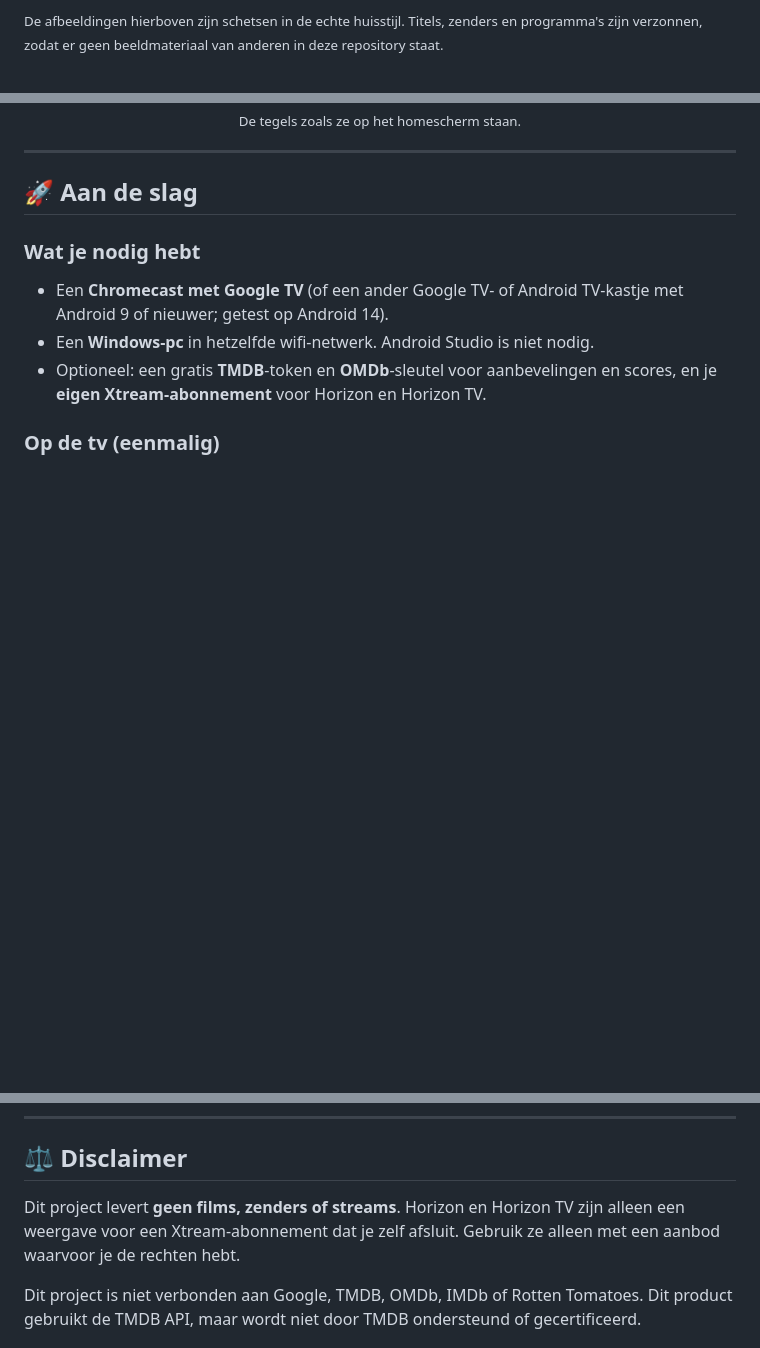
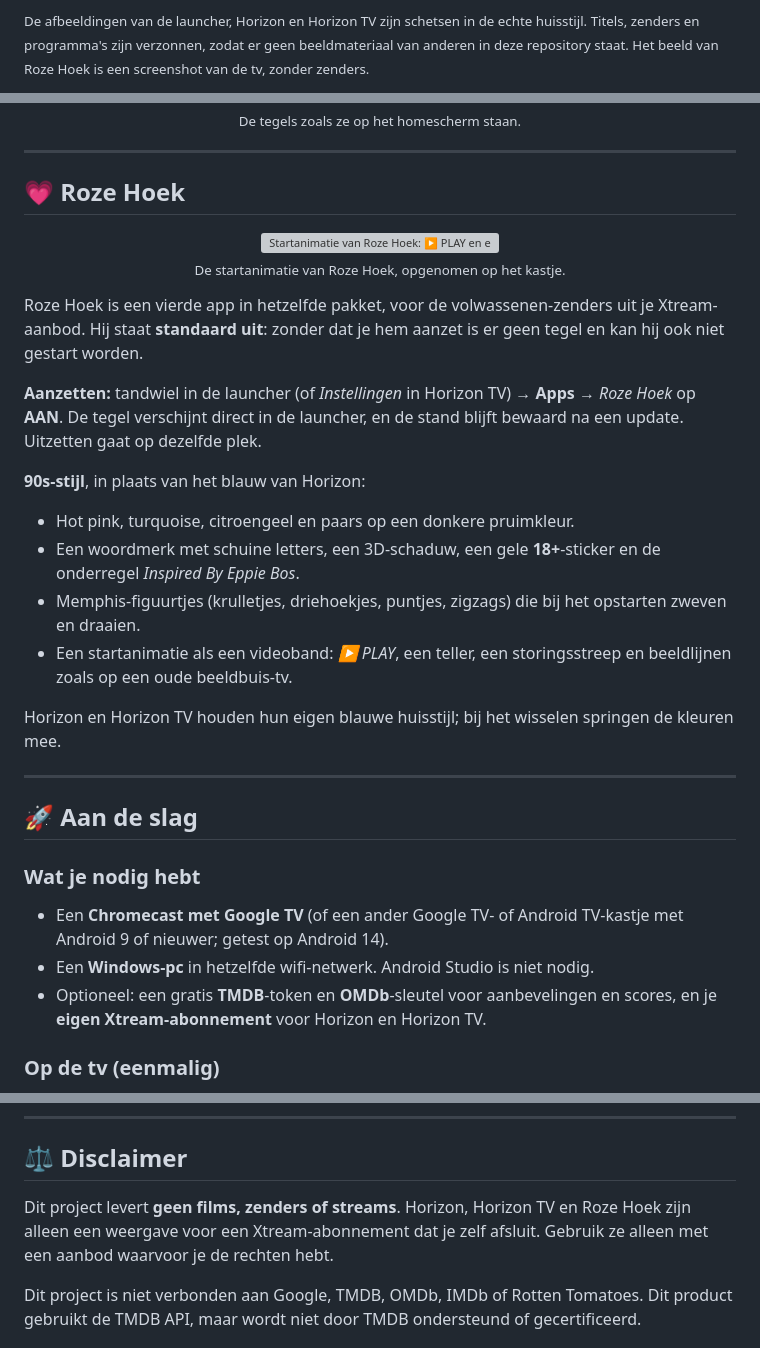
Before and after one commit to HiddeXA/horizon-launcher, a Markdown page: README.md, 3 parts joined by grey strips. GitHub-like rendering; blank space fills up the shorter version; grey boxes are pictures that could not be loaded.

```diff
--- a/README.md
+++ b/README.md
@@ -99,6 +119,6 @@ Live-tv met een tv-gids, gemaakt om snel te zappen.
 </table>
 
-<sub>De afbeeldingen hierboven zijn schetsen in de echte huisstijl. Titels, zenders en programma's zijn verzonnen, zodat er geen beeldmateriaal van anderen in deze repository staat.</sub>
+<sub>De afbeeldingen van de launcher, Horizon en Horizon TV zijn schetsen in de echte huisstijl. Titels, zenders en programma's zijn verzonnen, zodat er geen beeldmateriaal van anderen in deze repository staat. Het beeld van Roze Hoek is een screenshot van de tv, zonder zenders.</sub>
 
 <p align="center">
   <img src="launcher/app/src/main/res/drawable-xhdpi/horizon_banner.png" alt="Tegel Horizon" width="320">
@@ -107,6 +129,28 @@ Live-tv met een tv-gids, gemaakt om snel te zappen.
   <br>
   <sub>De tegels zoals ze op het homescherm staan.</sub>
 </p>
+
+---
+
+## 💗 Roze Hoek
+
+<p align="center">
+  <img src="docs/images/roze-hoek-intro.gif" alt="Startanimatie van Roze Hoek: ▶ PLAY en een teller zoals op een videoband, Memphis-vormen die erin ploppen, het woord Roze Hoek met een 18+-sticker en de onderregel Inspired By Eppie Bos" width="720">
+  <br>
+  <sub>De startanimatie van Roze Hoek, opgenomen op het kastje.</sub>
+</p>
+
+Roze Hoek is een vierde app in hetzelfde pakket, voor de volwassenen-zenders uit je Xtream-aanbod. Hij staat **standaard uit**: zonder dat je hem aanzet is er geen tegel en kan hij ook niet gestart worden.
+
+**Aanzetten:** tandwiel in de launcher (of *Instellingen* in Horizon TV) → **Apps** → *Roze Hoek* op **AAN**. De tegel verschijnt direct in de launcher, en de stand blijft bewaard na een update. Uitzetten gaat op dezelfde plek.
+
+**90s-stijl**, in plaats van het blauw van Horizon:
+- Hot pink, turquoise, citroengeel en paars op een donkere pruimkleur.
+- Een woordmerk met schuine letters, een 3D-schaduw, een gele **18+**-sticker en de onderregel *Inspired By Eppie Bos*.
+- Memphis-figuurtjes (krulletjes, driehoekjes, puntjes, zigzags) die bij het opstarten zweven en draaien.
+- Een startanimatie als een videoband: *▶ PLAY*, een teller, een storingsstreep en beeldlijnen zoals op een oude beeldbuis-tv.
+
+Horizon en Horizon TV houden hun eigen blauwe huisstijl; bij het wisselen springen de kleuren mee.
 
 ---
 
@@ -226,7 +271,7 @@ Met `5-diagnose.cmd` voer je een testlijst uit op de tv zelf (toetsaanslagen, wa
 
 ## ⚖️ Disclaimer
 
-Dit project levert **geen films, zenders of streams**. Horizon en Horizon TV zijn alleen een weergave voor een Xtream-abonnement dat je zelf afsluit. Gebruik ze alleen met een aanbod waarvoor je de rechten hebt.
+Dit project levert **geen films, zenders of streams**. Horizon, Horizon TV en Roze Hoek zijn alleen een weergave voor een Xtream-abonnement dat je zelf afsluit. Gebruik ze alleen met een aanbod waarvoor je de rechten hebt.
 
 Dit project is niet verbonden aan Google, TMDB, OMDb, IMDb of Rotten Tomatoes. Dit product gebruikt de TMDB API, maar wordt niet door TMDB ondersteund of gecertificeerd.
 
```
Also changed, not shown: other parts of README.md (+26 -3 lines), docs/images/roze-hoek.png (added), 1 other file.
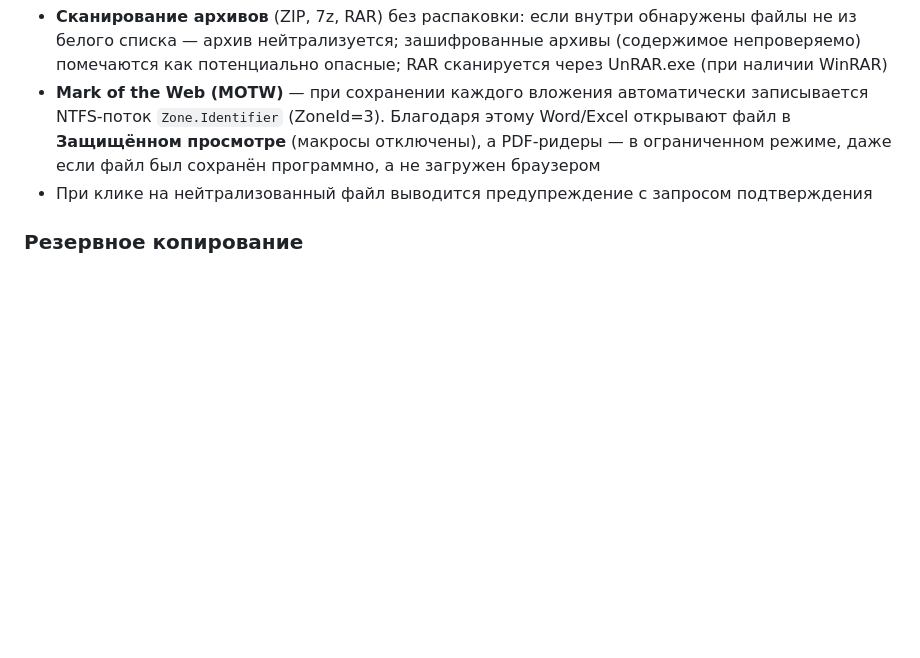
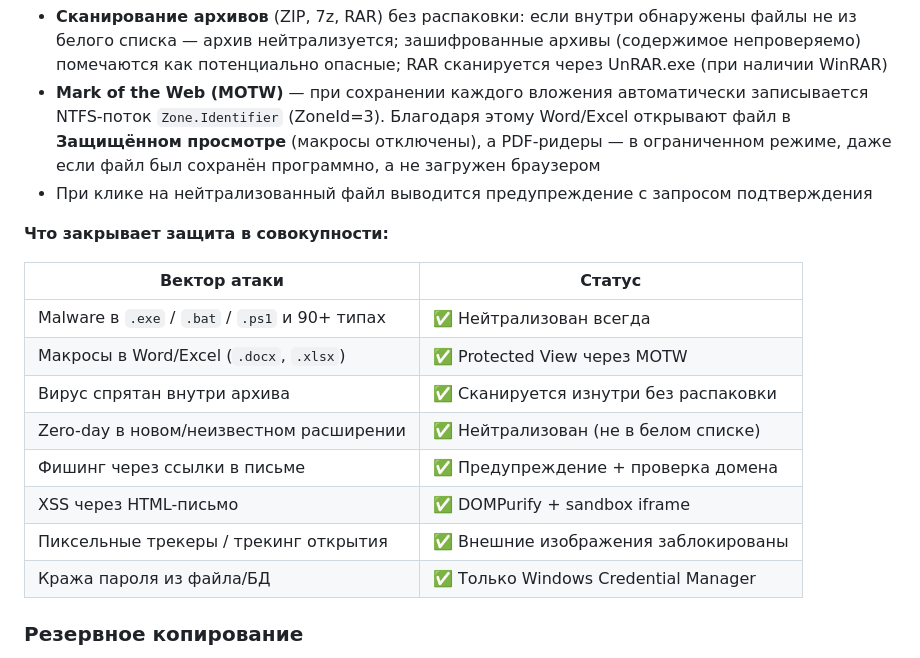
Before and after one commit to viterik71-beep/docvis_mail, a Markdown page: README.md, the part around the change. Rendered like a GitHub page; blank space fills up the shorter version.

Commit message:
docs: add attack vector coverage table to security section
Co-Authored-By: Claude Sonnet 4.6 <noreply@anthropic.com>

```diff
--- a/README.md
+++ b/README.md
@@ -106,6 +106,19 @@
 - **Mark of the Web (MOTW)** — при сохранении каждого вложения автоматически записывается NTFS-поток `Zone.Identifier` (ZoneId=3). Благодаря этому Word/Excel открывают файл в **Защищённом просмотре** (макросы отключены), а PDF-ридеры — в ограниченном режиме, даже если файл был сохранён программно, а не загружен браузером
 - При клике на нейтрализованный файл выводится предупреждение с запросом подтверждения
 
+**Что закрывает защита в совокупности:**
+
+| Вектор атаки | Статус |
+|---|---|
+| Malware в `.exe` / `.bat` / `.ps1` и 90+ типах | ✅ Нейтрализован всегда |
+| Макросы в Word/Excel (`.docx`, `.xlsx`) | ✅ Protected View через MOTW |
+| Вирус спрятан внутри архива | ✅ Сканируется изнутри без распаковки |
+| Zero-day в новом/неизвестном расширении | ✅ Нейтрализован (не в белом списке) |
+| Фишинг через ссылки в письме | ✅ Предупреждение + проверка домена |
+| XSS через HTML-письмо | ✅ DOMPurify + sandbox iframe |
+| Пиксельные трекеры / трекинг открытия | ✅ Внешние изображения заблокированы |
+| Кража пароля из файла/БД | ✅ Только Windows Credential Manager |
+
 ### Резервное копирование
 - Ручное создание резервной копии базы данных
 - Автоматическое резервное копирование с настраиваемым интервалом (в днях)
```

§ §

**Task instructions:**
Only the pictures should be left out; the rest of the material above must be repeated exactly.

**Exercise answer:**
Before and after one commit to HiddeXA/horizon-launcher, a Markdown page: README.md, 3 parts joined by grey strips. GitHub-like rendering; blank space fills up the shorter version; grey boxes are pictures that could not be loaded.

```diff
--- a/README.md
+++ b/README.md
@@ -99,6 +119,6 @@ Live-tv met een tv-gids, gemaakt om snel te zappen.
 </table>
 
-<sub>De afbeeldingen hierboven zijn schetsen in de echte huisstijl. Titels, zenders en programma's zijn verzonnen, zodat er geen beeldmateriaal van anderen in deze repository staat.</sub>
+<sub>De afbeeldingen van de launcher, Horizon en Horizon TV zijn schetsen in de echte huisstijl. Titels, zenders en programma's zijn verzonnen, zodat er geen beeldmateriaal van anderen in deze repository staat. Het beeld van Roze Hoek is een screenshot van de tv, zonder zenders.</sub>
 
 <p align="center">
   <img src="launcher/app/src/main/res/drawable-xhdpi/horizon_banner.png" alt="Tegel Horizon" width="320">
@@ -107,6 +129,28 @@ Live-tv met een tv-gids, gemaakt om snel te zappen.
   <br>
   <sub>De tegels zoals ze op het homescherm staan.</sub>
 </p>
+
+---
+
+## 💗 Roze Hoek
+
+<p align="center">
+  <img src="docs/images/roze-hoek-intro.gif" alt="Startanimatie van Roze Hoek: ▶ PLAY en een teller zoals op een videoband, Memphis-vormen die erin ploppen, het woord Roze Hoek met een 18+-sticker en de onderregel Inspired By Eppie Bos" width="720">
+  <br>
+  <sub>De startanimatie van Roze Hoek, opgenomen op het kastje.</sub>
+</p>
+
+Roze Hoek is een vierde app in hetzelfde pakket, voor de volwassenen-zenders uit je Xtream-aanbod. Hij staat **standaard uit**: zonder dat je hem aanzet is er geen tegel en kan hij ook niet gestart worden.
+
+**Aanzetten:** tandwiel in de launcher (of *Instellingen* in Horizon TV) → **Apps** → *Roze Hoek* op **AAN**. De tegel verschijnt direct in de launcher, en de stand blijft bewaard na een update. Uitzetten gaat op dezelfde plek.
+
+**90s-stijl**, in plaats van het blauw van Horizon:
+- Hot pink, turquoise, citroengeel en paars op een donkere pruimkleur.
+- Een woordmerk met schuine letters, een 3D-schaduw, een gele **18+**-sticker en de onderregel *Inspired By Eppie Bos*.
+- Memphis-figuurtjes (krulletjes, driehoekjes, puntjes, zigzags) die bij het opstarten zweven en draaien.
+- Een startanimatie als een videoband: *▶ PLAY*, een teller, een storingsstreep en beeldlijnen zoals op een oude beeldbuis-tv.
+
+Horizon en Horizon TV houden hun eigen blauwe huisstijl; bij het wisselen springen de kleuren mee.
 
 ---
 
@@ -226,7 +271,7 @@ Met `5-diagnose.cmd` voer je een testlijst uit op de tv zelf (toetsaanslagen, wa
 
 ## ⚖️ Disclaimer
 
-Dit project levert **geen films, zenders of streams**. Horizon en Horizon TV zijn alleen een weergave voor een Xtream-abonnement dat je zelf afsluit. Gebruik ze alleen met een aanbod waarvoor je de rechten hebt.
+Dit project levert **geen films, zenders of streams**. Horizon, Horizon TV en Roze Hoek zijn alleen een weergave voor een Xtream-abonnement dat je zelf afsluit. Gebruik ze alleen met een aanbod waarvoor je de rechten hebt.
 
 Dit project is niet verbonden aan Google, TMDB, OMDb, IMDb of Rotten Tomatoes. Dit product gebruikt de TMDB API, maar wordt niet door TMDB ondersteund of gecertificeerd.
 
```
Also changed, not shown: other parts of README.md (+26 -3 lines), docs/images/roze-hoek.png (added), 1 other file.
Before and after one commit to viterik71-beep/docvis_mail, a Markdown page: README.md, the part around the change. Rendered like a GitHub page; blank space fills up the shorter version.

Commit message:
docs: add attack vector coverage table to security section
Co-Authored-By: Claude Sonnet 4.6 <noreply@anthropic.com>

```diff
--- a/README.md
+++ b/README.md
@@ -106,6 +106,19 @@
 - **Mark of the Web (MOTW)** — при сохранении каждого вложения автоматически записывается NTFS-поток `Zone.Identifier` (ZoneId=3). Благодаря этому Word/Excel открывают файл в **Защищённом просмотре** (макросы отключены), а PDF-ридеры — в ограниченном режиме, даже если файл был сохранён программно, а не загружен браузером
 - При клике на нейтрализованный файл выводится предупреждение с запросом подтверждения
 
+**Что закрывает защита в совокупности:**
+
+| Вектор атаки | Статус |
+|---|---|
+| Malware в `.exe` / `.bat` / `.ps1` и 90+ типах | ✅ Нейтрализован всегда |
+| Макросы в Word/Excel (`.docx`, `.xlsx`) | ✅ Protected View через MOTW |
+| Вирус спрятан внутри архива | ✅ Сканируется изнутри без распаковки |
+| Zero-day в новом/неизвестном расширении | ✅ Нейтрализован (не в белом списке) |
+| Фишинг через ссылки в письме | ✅ Предупреждение + проверка домена |
+| XSS через HTML-письмо | ✅ DOMPurify + sandbox iframe |
+| Пиксельные трекеры / трекинг открытия | ✅ Внешние изображения заблокированы |
+| Кража пароля из файла/БД | ✅ Только Windows Credential Manager |
+
 ### Резервное копирование
 - Ручное создание резервной копии базы данных
 - Автоматическое резервное копирование с настраиваемым интервалом (в днях)
```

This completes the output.